Task inputs:
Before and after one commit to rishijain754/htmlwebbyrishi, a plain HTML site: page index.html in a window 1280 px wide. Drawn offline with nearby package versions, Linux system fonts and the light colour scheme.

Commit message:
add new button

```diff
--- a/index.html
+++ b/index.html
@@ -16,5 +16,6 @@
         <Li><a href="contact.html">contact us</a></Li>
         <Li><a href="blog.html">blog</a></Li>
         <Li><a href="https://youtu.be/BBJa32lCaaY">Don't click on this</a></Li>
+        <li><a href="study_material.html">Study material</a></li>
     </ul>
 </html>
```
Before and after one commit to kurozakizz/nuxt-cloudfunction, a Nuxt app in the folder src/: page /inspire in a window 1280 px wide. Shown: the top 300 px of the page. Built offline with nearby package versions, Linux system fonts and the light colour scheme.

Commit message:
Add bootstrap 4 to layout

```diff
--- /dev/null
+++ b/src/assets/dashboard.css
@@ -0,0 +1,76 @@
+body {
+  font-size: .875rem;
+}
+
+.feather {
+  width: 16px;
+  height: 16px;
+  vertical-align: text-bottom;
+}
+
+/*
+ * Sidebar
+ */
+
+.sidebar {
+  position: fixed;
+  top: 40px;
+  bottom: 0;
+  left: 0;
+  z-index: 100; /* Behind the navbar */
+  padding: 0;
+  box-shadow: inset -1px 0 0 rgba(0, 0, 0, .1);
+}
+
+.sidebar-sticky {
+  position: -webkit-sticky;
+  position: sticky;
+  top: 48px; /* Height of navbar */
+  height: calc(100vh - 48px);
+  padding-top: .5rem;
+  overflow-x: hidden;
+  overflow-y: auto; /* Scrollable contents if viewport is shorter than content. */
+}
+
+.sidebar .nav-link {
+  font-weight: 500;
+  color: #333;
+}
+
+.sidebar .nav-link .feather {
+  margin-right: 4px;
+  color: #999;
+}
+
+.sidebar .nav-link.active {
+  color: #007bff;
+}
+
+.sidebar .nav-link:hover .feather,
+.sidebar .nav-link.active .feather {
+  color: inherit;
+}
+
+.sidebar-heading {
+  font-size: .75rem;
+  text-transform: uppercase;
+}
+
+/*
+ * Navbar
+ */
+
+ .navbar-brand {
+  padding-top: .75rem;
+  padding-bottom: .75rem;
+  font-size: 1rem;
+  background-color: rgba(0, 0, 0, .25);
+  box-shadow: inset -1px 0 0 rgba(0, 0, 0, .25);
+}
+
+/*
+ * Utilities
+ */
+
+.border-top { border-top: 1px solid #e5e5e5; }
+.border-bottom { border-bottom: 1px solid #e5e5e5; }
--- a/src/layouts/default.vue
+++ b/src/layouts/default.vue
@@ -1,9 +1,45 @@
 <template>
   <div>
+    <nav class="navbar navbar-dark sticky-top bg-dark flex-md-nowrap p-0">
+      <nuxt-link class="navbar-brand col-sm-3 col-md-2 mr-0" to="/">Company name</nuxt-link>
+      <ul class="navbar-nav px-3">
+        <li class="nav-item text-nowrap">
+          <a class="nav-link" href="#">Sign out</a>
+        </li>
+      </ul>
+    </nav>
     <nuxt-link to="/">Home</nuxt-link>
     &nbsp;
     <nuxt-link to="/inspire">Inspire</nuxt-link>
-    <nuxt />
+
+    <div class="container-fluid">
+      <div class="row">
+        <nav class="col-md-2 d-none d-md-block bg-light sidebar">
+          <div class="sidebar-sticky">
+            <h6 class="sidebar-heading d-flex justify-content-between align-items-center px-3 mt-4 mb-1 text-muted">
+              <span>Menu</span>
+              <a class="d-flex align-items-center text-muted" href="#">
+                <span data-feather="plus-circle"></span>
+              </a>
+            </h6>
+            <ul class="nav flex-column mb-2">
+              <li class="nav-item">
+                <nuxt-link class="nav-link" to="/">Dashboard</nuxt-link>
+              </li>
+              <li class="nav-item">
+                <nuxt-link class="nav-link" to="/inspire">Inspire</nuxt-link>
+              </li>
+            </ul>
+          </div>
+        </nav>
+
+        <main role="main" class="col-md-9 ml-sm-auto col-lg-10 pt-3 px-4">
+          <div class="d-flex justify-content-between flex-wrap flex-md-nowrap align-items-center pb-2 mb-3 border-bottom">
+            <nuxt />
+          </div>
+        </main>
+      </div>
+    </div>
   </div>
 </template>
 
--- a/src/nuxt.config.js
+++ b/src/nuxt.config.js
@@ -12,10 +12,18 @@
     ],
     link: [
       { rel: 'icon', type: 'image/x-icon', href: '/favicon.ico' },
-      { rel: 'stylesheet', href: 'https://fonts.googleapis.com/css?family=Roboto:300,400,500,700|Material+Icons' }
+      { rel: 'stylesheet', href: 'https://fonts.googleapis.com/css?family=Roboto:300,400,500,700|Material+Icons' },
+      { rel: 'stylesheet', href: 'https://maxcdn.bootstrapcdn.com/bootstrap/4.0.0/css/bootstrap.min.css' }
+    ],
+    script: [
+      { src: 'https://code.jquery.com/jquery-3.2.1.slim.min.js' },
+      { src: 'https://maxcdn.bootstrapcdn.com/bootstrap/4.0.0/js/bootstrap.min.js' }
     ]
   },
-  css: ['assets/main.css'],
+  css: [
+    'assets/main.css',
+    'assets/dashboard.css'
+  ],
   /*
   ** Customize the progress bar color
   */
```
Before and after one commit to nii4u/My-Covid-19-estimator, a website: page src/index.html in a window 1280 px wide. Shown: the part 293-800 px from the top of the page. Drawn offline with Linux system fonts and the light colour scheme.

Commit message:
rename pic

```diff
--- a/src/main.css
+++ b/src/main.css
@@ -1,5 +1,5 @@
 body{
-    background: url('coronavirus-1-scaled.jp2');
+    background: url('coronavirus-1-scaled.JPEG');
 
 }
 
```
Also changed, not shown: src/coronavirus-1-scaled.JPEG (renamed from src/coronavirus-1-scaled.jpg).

About this task:
Every record above must appear again in the answer, unchanged.

Exercise answer:
Before and after one commit to rishijain754/htmlwebbyrishi, a plain HTML site: page index.html in a window 1280 px wide. Drawn offline with nearby package versions, Linux system fonts and the light colour scheme.

Commit message:
add new button

```diff
--- a/index.html
+++ b/index.html
@@ -16,5 +16,6 @@
         <Li><a href="contact.html">contact us</a></Li>
         <Li><a href="blog.html">blog</a></Li>
         <Li><a href="https://youtu.be/BBJa32lCaaY">Don't click on this</a></Li>
+        <li><a href="study_material.html">Study material</a></li>
     </ul>
 </html>
```
Before and after one commit to kurozakizz/nuxt-cloudfunction, a Nuxt app in the folder src/: page /inspire in a window 1280 px wide. Shown: the top 300 px of the page. Built offline with nearby package versions, Linux system fonts and the light colour scheme.

Commit message:
Add bootstrap 4 to layout

```diff
--- /dev/null
+++ b/src/assets/dashboard.css
@@ -0,0 +1,76 @@
+body {
+  font-size: .875rem;
+}
+
+.feather {
+  width: 16px;
+  height: 16px;
+  vertical-align: text-bottom;
+}
+
+/*
+ * Sidebar
+ */
+
+.sidebar {
+  position: fixed;
+  top: 40px;
+  bottom: 0;
+  left: 0;
+  z-index: 100; /* Behind the navbar */
+  padding: 0;
+  box-shadow: inset -1px 0 0 rgba(0, 0, 0, .1);
+}
+
+.sidebar-sticky {
+  position: -webkit-sticky;
+  position: sticky;
+  top: 48px; /* Height of navbar */
+  height: calc(100vh - 48px);
+  padding-top: .5rem;
+  overflow-x: hidden;
+  overflow-y: auto; /* Scrollable contents if viewport is shorter than content. */
+}
+
+.sidebar .nav-link {
+  font-weight: 500;
+  color: #333;
+}
+
+.sidebar .nav-link .feather {
+  margin-right: 4px;
+  color: #999;
+}
+
+.sidebar .nav-link.active {
+  color: #007bff;
+}
+
+.sidebar .nav-link:hover .feather,
+.sidebar .nav-link.active .feather {
+  color: inherit;
+}
+
+.sidebar-heading {
+  font-size: .75rem;
+  text-transform: uppercase;
+}
+
+/*
+ * Navbar
+ */
+
+ .navbar-brand {
+  padding-top: .75rem;
+  padding-bottom: .75rem;
+  font-size: 1rem;
+  background-color: rgba(0, 0, 0, .25);
+  box-shadow: inset -1px 0 0 rgba(0, 0, 0, .25);
+}
+
+/*
+ * Utilities
+ */
+
+.border-top { border-top: 1px solid #e5e5e5; }
+.border-bottom { border-bottom: 1px solid #e5e5e5; }
--- a/src/layouts/default.vue
+++ b/src/layouts/default.vue
@@ -1,9 +1,45 @@
 <template>
   <div>
+    <nav class="navbar navbar-dark sticky-top bg-dark flex-md-nowrap p-0">
+      <nuxt-link class="navbar-brand col-sm-3 col-md-2 mr-0" to="/">Company name</nuxt-link>
+      <ul class="navbar-nav px-3">
+        <li class="nav-item text-nowrap">
+          <a class="nav-link" href="#">Sign out</a>
+        </li>
+      </ul>
+    </nav>
     <nuxt-link to="/">Home</nuxt-link>
     &nbsp;
     <nuxt-link to="/inspire">Inspire</nuxt-link>
-    <nuxt />
+
+    <div class="container-fluid">
+      <div class="row">
+        <nav class="col-md-2 d-none d-md-block bg-light sidebar">
+          <div class="sidebar-sticky">
+            <h6 class="sidebar-heading d-flex justify-content-between align-items-center px-3 mt-4 mb-1 text-muted">
+              <span>Menu</span>
+              <a class="d-flex align-items-center text-muted" href="#">
+                <span data-feather="plus-circle"></span>
+              </a>
+            </h6>
+            <ul class="nav flex-column mb-2">
+              <li class="nav-item">
+                <nuxt-link class="nav-link" to="/">Dashboard</nuxt-link>
+              </li>
+              <li class="nav-item">
+                <nuxt-link class="nav-link" to="/inspire">Inspire</nuxt-link>
+              </li>
+            </ul>
+          </div>
+        </nav>
+
+        <main role="main" class="col-md-9 ml-sm-auto col-lg-10 pt-3 px-4">
+          <div class="d-flex justify-content-between flex-wrap flex-md-nowrap align-items-center pb-2 mb-3 border-bottom">
+            <nuxt />
+          </div>
+        </main>
+      </div>
+    </div>
   </div>
 </template>
 
--- a/src/nuxt.config.js
+++ b/src/nuxt.config.js
@@ -12,10 +12,18 @@
     ],
     link: [
       { rel: 'icon', type: 'image/x-icon', href: '/favicon.ico' },
-      { rel: 'stylesheet', href: 'https://fonts.googleapis.com/css?family=Roboto:300,400,500,700|Material+Icons' }
+      { rel: 'stylesheet', href: 'https://fonts.googleapis.com/css?family=Roboto:300,400,500,700|Material+Icons' },
+      { rel: 'stylesheet', href: 'https://maxcdn.bootstrapcdn.com/bootstrap/4.0.0/css/bootstrap.min.css' }
+    ],
+    script: [
+      { src: 'https://code.jquery.com/jquery-3.2.1.slim.min.js' },
+      { src: 'https://maxcdn.bootstrapcdn.com/bootstrap/4.0.0/js/bootstrap.min.js' }
     ]
   },
-  css: ['assets/main.css'],
+  css: [
+    'assets/main.css',
+    'assets/dashboard.css'
+  ],
   /*
   ** Customize the progress bar color
   */
```
Before and after one commit to nii4u/My-Covid-19-estimator, a website: page src/index.html in a window 1280 px wide. Shown: the part 293-800 px from the top of the page. Drawn offline with Linux system fonts and the light colour scheme.

Commit message:
rename pic

```diff
--- a/src/main.css
+++ b/src/main.css
@@ -1,5 +1,5 @@
 body{
-    background: url('coronavirus-1-scaled.jp2');
+    background: url('coronavirus-1-scaled.JPEG');
 
 }
 
```
Also changed, not shown: src/coronavirus-1-scaled.JPEG (renamed from src/coronavirus-1-scaled.jpg).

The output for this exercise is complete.